What do you make of the boy’s determination “not to fool with preachers any more but to Baptize himself”?
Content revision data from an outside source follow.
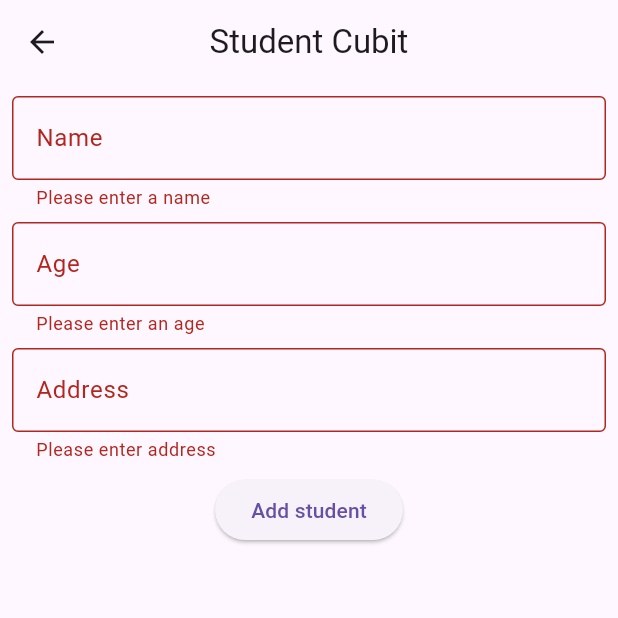
After one commit to Ayush-Adhikrii/bloc_starter, a Flutter app: the StudentBlocView screen opened directly, after a tap on "Add student", on a phone screen of 412 x 824 dp, the top half of it. The commit adds this screen. Run offline on Flutter 3.47's test engine with Material 3 defaults, Android fonts, the phone set to English and light mode, and no system bars; our stand-ins replace equatable, flutter_bloc.

Commit message:
bloc cards added

```diff
--- /dev/null
+++ b/lib/view/student_bloc_view.dart
@@ -0,0 +1,131 @@
+import 'package:bloc_test/cubit/student_cubit.dart';
+import 'package:bloc_test/model/student_model.dart';
+import 'package:bloc_test/state/student_state.dart';
+import 'package:flutter/material.dart';
+import 'package:flutter_bloc/flutter_bloc.dart';
+
+class StudentBlocView extends StatelessWidget {
+  StudentBlocView({super.key});
+
+  final _nameController = TextEditingController();
+  final _ageController = TextEditingController();
+  final _addressController = TextEditingController();
+
+  final _formKey2 = GlobalKey<FormState>();
+
+  @override
+  Widget build(BuildContext context) {
+    return Scaffold(
+      appBar: AppBar(
+        title: const Text('Student Cubit'),
+        centerTitle: true,
+      ),
+      body: Padding(
+        padding: EdgeInsets.all(8),
+        child: Form(
+          key: _formKey2,
+          child: Column(
+            children: [
+              TextFormField(
+                controller: _nameController,
+                decoration: const InputDecoration(
+                  labelText: 'Name',
+                  border: OutlineInputBorder(),
+                ),
+                validator: (value) {
+                  if (value == null || value.isEmpty) {
+                    return 'Please enter a name';
+                  }
+                  return null;
+                },
+              ),
+              const SizedBox(height: 8),
+              TextFormField(
+                controller: _ageController,
+                decoration: const InputDecoration(
+                  labelText: 'Age',
+                  border: OutlineInputBorder(),
+                ),
+                keyboardType: TextInputType.number,
+                validator: (value) {
+                  if (value == null || value.isEmpty) {
+                    return 'Please enter an age';
+                  }
+                  return null;
+                },
+              ),
+              const SizedBox(height: 8),
+              TextFormField(
+                controller: _addressController,
+                decoration: const InputDecoration(
+                  labelText: 'Address',
+                  border: OutlineInputBorder(),
+                ),
+                keyboardType: TextInputType.number,
+                validator: (value) {
+                  if (value == null || value.isEmpty) {
+                    return 'Please enter address';
+                  }
+                  return null;
+                },
+              ),
+              const SizedBox(height: 8),
+              ElevatedButton(
+                onPressed: () {
+                  if (_formKey2.currentState!.validate()) {
+                    StudentModel student = StudentModel(
+                      name: _nameController.text,
+                      age: int.parse(_ageController.text),
+                      address: _addressController.text,
+                    );
+                    context.read<StudentCubit>().addStudent(student);
+                    _nameController.clear();
+                    _ageController.clear();
+                    _addressController.clear();
+                  }
+                },
+                child: const Text('Add student'),
+              ),
+              SizedBox(height: 8),
+              BlocBuilder<StudentCubit, StudentState>(
+                builder: (context, state) {
+                  if (state.isLoading) {
+                    return const CircularProgressIndicator();
+                  } else if (state.lstStudents.isEmpty) {
+                    return const Text('');
+                  } else {
+                    return ListView.builder(
+                      shrinkWrap: true,
+                      itemCount: state.lstStudents.length,
+                      itemBuilder: (context, index) {
+                        return ListTile(
+                          title: Row(
+                            children: [
+                              Text(state.lstStudents[index].name),
+                              SizedBox(
+                                width: 50,
+                              ),
+                              Text(state.lstStudents[index].address),
+                            ],
+                          ),
+                          subtitle:
+                              Text(state.lstStudents[index].age.toString()),
+                          trailing: IconButton(
+                            icon: const Icon(Icons.delete),
+                            onPressed: () {
+                              context.read<StudentCubit>().deleteStudent(index);
+                            },
+                          ),
+                        );
+                      },
+                    );
+                  }
+                },
+              ),
+            ],
+          ),
+        ),
+      ),
+    );
+  }
+}
```
Also changed, not shown: lib/view/arithmetic_bloc_view.dart (added, +104 -0 lines), lib/view/counter_bloc_view.dart (added, +67 -0 lines), lib/view/dashboard_view.dart (+42 -0 lines).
Answer this QuestionWhat do you make of the boy’s determination “not to fool with preachers any more but to Baptize himself”? Do you feel that Bevel (the Pastor) was being sincere in his baptisms, or do you feel that Harry picked up on something deeper and darker about this particular man?1. respond to thisMr. Paradise is an interesting character in this story. His name can be considered to be one of a mocker such as those who mocked Jesus on the cross. On the other hand, his name is reminiscent of the thief next to Jesus on the cross. He trusted Jesus in the very last few minutes of his life. It was not too late for him to be saved. Jesus answered to him, “Truly I tell you, today you will be with me in paradise” (Luke 23:43). The boy (Harry/Bevel) saw the man as a pig when they were both in the river. Perhaps Mr. Paradise represents the Biblical demonic spirits who were cast into the pigs and they drowned in the river (Matthew 8:28-34). The reader has to wonder where Mr. Paradise went after death. Only Jesus knows. That preacher told the crowd they could only choose one, Jesus or the devil. There is no way to know which one Mr. Paradise chose before dying.2. Respond to this answerMrs Connin is described by O’Connor as looking like a skeleton on two occasions. On one occurrence while she looms in the doorway waiting for Harry to be ready to leave in the morning, she is described as “a speckled skeleton;” as she naps in the taxi on the way to her house at the beginning of the story, “she began to whistle and blow like a musical skeleton;” and when she realizes that Harry’s parents have no faith at all as she drops him back off at home. In another quote, “Mrs. Connin stood for a second, peering into the room as if she were a skeleton who could see everything” leads us to believe that O’Connor is drawing attention to the fact that Mrs. Connin is figuratively naked, open to grace, and implying that she is closer to God. It’s also likely that O’Connor is implying that Mrs. Connin is willing to allow God into her life.